What is expected:
Report, word for word, every line of the material that contains "description".

Available records:

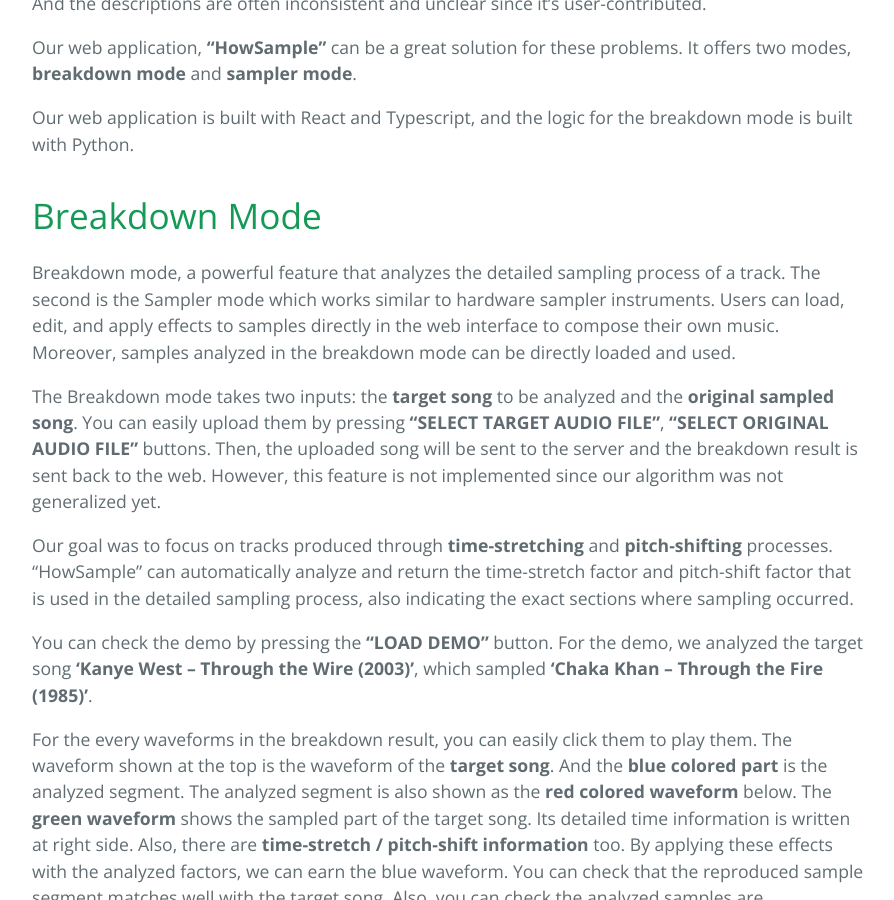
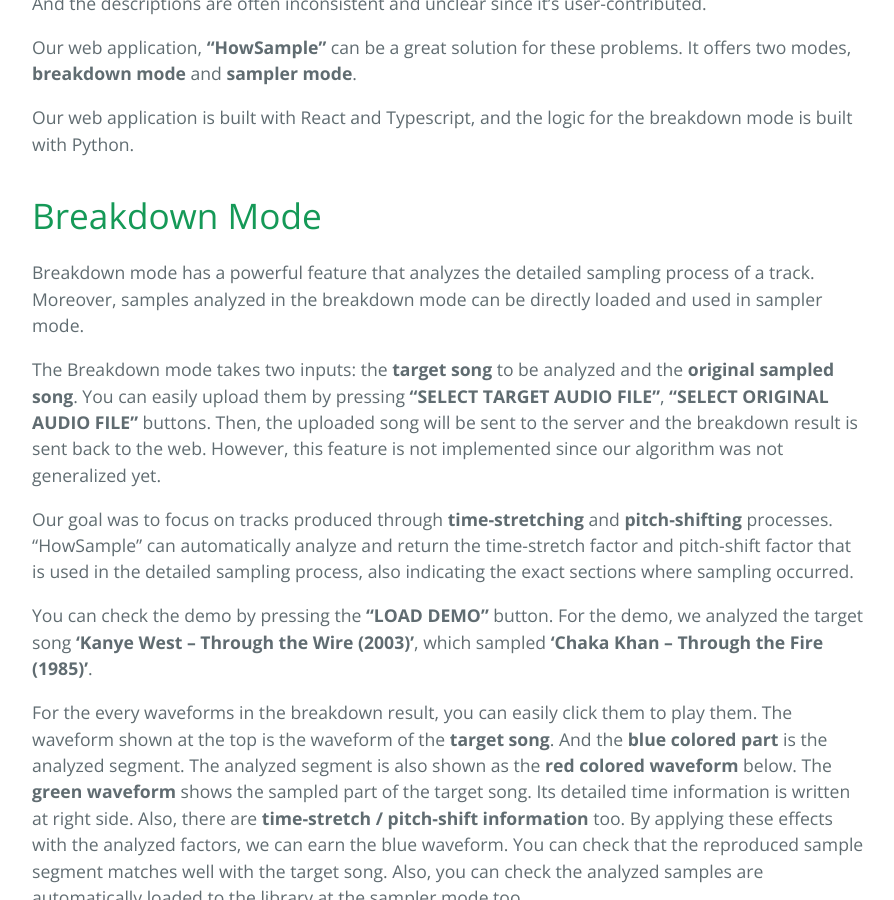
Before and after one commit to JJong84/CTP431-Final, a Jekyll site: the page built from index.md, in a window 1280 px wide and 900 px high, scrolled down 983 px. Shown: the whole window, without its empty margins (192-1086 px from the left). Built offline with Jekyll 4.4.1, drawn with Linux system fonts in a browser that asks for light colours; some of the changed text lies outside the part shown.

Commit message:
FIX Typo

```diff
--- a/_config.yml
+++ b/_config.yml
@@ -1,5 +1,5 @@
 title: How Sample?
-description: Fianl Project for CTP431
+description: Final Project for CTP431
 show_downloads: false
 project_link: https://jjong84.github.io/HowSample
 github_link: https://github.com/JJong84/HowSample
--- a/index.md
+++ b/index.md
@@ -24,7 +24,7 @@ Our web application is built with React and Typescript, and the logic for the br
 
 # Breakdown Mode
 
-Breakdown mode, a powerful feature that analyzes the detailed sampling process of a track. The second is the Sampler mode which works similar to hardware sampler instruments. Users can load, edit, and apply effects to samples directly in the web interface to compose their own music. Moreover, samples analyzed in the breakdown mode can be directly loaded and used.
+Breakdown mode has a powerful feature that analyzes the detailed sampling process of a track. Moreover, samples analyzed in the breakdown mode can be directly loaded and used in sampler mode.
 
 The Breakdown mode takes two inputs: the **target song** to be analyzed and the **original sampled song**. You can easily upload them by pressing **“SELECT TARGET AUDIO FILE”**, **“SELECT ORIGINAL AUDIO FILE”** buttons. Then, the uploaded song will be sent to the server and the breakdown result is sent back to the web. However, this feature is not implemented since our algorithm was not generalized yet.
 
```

Task solution:
-description: Fianl Project for CTP431
+description: Final Project for CTP431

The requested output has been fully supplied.